**Information provided**
======

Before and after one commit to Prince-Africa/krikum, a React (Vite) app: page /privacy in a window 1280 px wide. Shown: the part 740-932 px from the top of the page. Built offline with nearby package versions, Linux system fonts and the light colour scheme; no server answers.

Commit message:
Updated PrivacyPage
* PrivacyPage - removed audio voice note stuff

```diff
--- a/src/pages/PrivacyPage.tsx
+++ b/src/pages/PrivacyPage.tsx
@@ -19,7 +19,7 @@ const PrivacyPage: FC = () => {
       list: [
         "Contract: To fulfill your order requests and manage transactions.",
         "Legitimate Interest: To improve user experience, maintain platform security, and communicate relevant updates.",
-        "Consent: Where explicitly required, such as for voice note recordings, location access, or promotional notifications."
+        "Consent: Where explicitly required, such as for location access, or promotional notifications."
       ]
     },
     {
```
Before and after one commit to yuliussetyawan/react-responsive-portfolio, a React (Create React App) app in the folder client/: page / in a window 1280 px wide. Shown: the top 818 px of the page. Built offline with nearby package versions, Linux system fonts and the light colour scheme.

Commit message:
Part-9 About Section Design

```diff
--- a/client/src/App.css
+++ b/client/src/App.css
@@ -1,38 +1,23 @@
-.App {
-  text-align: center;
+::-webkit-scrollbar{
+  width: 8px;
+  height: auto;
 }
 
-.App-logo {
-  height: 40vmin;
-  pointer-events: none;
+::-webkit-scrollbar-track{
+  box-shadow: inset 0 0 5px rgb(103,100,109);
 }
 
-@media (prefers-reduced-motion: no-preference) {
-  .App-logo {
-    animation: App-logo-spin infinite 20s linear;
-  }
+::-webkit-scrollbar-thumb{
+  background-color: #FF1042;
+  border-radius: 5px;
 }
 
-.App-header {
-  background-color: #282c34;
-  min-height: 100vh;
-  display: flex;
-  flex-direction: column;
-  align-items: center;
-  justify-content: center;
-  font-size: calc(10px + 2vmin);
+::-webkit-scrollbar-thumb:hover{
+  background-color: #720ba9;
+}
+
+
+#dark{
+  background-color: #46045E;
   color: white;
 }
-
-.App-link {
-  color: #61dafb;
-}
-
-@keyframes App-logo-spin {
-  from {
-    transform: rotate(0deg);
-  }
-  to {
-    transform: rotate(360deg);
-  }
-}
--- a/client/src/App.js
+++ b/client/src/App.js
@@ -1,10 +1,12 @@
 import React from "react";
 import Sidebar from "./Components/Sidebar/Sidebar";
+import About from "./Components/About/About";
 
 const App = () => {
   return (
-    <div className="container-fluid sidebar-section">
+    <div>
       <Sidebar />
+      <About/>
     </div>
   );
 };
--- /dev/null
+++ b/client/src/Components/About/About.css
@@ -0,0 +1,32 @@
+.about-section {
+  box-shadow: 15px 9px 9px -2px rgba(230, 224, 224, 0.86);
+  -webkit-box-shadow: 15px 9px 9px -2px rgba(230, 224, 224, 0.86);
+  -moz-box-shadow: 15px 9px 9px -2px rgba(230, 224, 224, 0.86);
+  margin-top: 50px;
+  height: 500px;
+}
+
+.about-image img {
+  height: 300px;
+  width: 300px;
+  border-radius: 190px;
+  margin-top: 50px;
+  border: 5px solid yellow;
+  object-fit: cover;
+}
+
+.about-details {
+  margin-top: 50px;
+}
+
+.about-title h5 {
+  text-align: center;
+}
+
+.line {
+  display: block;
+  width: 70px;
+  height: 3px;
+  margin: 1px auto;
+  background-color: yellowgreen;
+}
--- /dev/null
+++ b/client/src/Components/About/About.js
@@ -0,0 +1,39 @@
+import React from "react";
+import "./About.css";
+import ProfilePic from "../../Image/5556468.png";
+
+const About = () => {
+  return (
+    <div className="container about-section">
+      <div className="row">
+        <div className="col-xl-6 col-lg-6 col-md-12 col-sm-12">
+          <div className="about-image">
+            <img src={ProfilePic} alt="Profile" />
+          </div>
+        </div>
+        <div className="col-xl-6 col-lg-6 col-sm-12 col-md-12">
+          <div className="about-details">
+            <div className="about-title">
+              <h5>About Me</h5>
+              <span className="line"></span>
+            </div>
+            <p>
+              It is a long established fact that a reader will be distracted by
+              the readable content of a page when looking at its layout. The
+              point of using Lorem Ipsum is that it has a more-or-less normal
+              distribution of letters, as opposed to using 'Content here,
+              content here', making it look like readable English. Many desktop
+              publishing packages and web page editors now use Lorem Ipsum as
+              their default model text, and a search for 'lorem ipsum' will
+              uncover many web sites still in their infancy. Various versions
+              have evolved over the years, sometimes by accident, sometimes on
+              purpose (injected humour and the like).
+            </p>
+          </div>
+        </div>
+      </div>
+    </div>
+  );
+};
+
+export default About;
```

======

**Problem**
Would you copy out all the entries above without changing a single character?

**Task solution**
Before and after one commit to Prince-Africa/krikum, a React (Vite) app: page /privacy in a window 1280 px wide. Shown: the part 740-932 px from the top of the page. Built offline with nearby package versions, Linux system fonts and the light colour scheme; no server answers.

Commit message:
Updated PrivacyPage
* PrivacyPage - removed audio voice note stuff

```diff
--- a/src/pages/PrivacyPage.tsx
+++ b/src/pages/PrivacyPage.tsx
@@ -19,7 +19,7 @@ const PrivacyPage: FC = () => {
       list: [
         "Contract: To fulfill your order requests and manage transactions.",
         "Legitimate Interest: To improve user experience, maintain platform security, and communicate relevant updates.",
-        "Consent: Where explicitly required, such as for voice note recordings, location access, or promotional notifications."
+        "Consent: Where explicitly required, such as for location access, or promotional notifications."
       ]
     },
     {
```
Before and after one commit to yuliussetyawan/react-responsive-portfolio, a React (Create React App) app in the folder client/: page / in a window 1280 px wide. Shown: the top 818 px of the page. Built offline with nearby package versions, Linux system fonts and the light colour scheme.

Commit message:
Part-9 About Section Design

```diff
--- a/client/src/App.css
+++ b/client/src/App.css
@@ -1,38 +1,23 @@
-.App {
-  text-align: center;
+::-webkit-scrollbar{
+  width: 8px;
+  height: auto;
 }
 
-.App-logo {
-  height: 40vmin;
-  pointer-events: none;
+::-webkit-scrollbar-track{
+  box-shadow: inset 0 0 5px rgb(103,100,109);
 }
 
-@media (prefers-reduced-motion: no-preference) {
-  .App-logo {
-    animation: App-logo-spin infinite 20s linear;
-  }
+::-webkit-scrollbar-thumb{
+  background-color: #FF1042;
+  border-radius: 5px;
 }
 
-.App-header {
-  background-color: #282c34;
-  min-height: 100vh;
-  display: flex;
-  flex-direction: column;
-  align-items: center;
-  justify-content: center;
-  font-size: calc(10px + 2vmin);
+::-webkit-scrollbar-thumb:hover{
+  background-color: #720ba9;
+}
+
+
+#dark{
+  background-color: #46045E;
   color: white;
 }
-
-.App-link {
-  color: #61dafb;
-}
-
-@keyframes App-logo-spin {
-  from {
-    transform: rotate(0deg);
-  }
-  to {
-    transform: rotate(360deg);
-  }
-}
--- a/client/src/App.js
+++ b/client/src/App.js
@@ -1,10 +1,12 @@
 import React from "react";
 import Sidebar from "./Components/Sidebar/Sidebar";
+import About from "./Components/About/About";
 
 const App = () => {
   return (
-    <div className="container-fluid sidebar-section">
+    <div>
       <Sidebar />
+      <About/>
     </div>
   );
 };
--- /dev/null
+++ b/client/src/Components/About/About.css
@@ -0,0 +1,32 @@
+.about-section {
+  box-shadow: 15px 9px 9px -2px rgba(230, 224, 224, 0.86);
+  -webkit-box-shadow: 15px 9px 9px -2px rgba(230, 224, 224, 0.86);
+  -moz-box-shadow: 15px 9px 9px -2px rgba(230, 224, 224, 0.86);
+  margin-top: 50px;
+  height: 500px;
+}
+
+.about-image img {
+  height: 300px;
+  width: 300px;
+  border-radius: 190px;
+  margin-top: 50px;
+  border: 5px solid yellow;
+  object-fit: cover;
+}
+
+.about-details {
+  margin-top: 50px;
+}
+
+.about-title h5 {
+  text-align: center;
+}
+
+.line {
+  display: block;
+  width: 70px;
+  height: 3px;
+  margin: 1px auto;
+  background-color: yellowgreen;
+}
--- /dev/null
+++ b/client/src/Components/About/About.js
@@ -0,0 +1,39 @@
+import React from "react";
+import "./About.css";
+import ProfilePic from "../../Image/5556468.png";
+
+const About = () => {
+  return (
+    <div className="container about-section">
+      <div className="row">
+        <div className="col-xl-6 col-lg-6 col-md-12 col-sm-12">
+          <div className="about-image">
+            <img src={ProfilePic} alt="Profile" />
+          </div>
+        </div>
+        <div className="col-xl-6 col-lg-6 col-sm-12 col-md-12">
+          <div className="about-details">
+            <div className="about-title">
+              <h5>About Me</h5>
+              <span className="line"></span>
+            </div>
+            <p>
+              It is a long established fact that a reader will be distracted by
+              the readable content of a page when looking at its layout. The
+              point of using Lorem Ipsum is that it has a more-or-less normal
+              distribution of letters, as opposed to using 'Content here,
+              content here', making it look like readable English. Many desktop
+              publishing packages and web page editors now use Lorem Ipsum as
+              their default model text, and a search for 'lorem ipsum' will
+              uncover many web sites still in their infancy. Various versions
+              have evolved over the years, sometimes by accident, sometimes on
+              purpose (injected humour and the like).
+            </p>
+          </div>
+        </div>
+      </div>
+    </div>
+  );
+};
+
+export default About;
```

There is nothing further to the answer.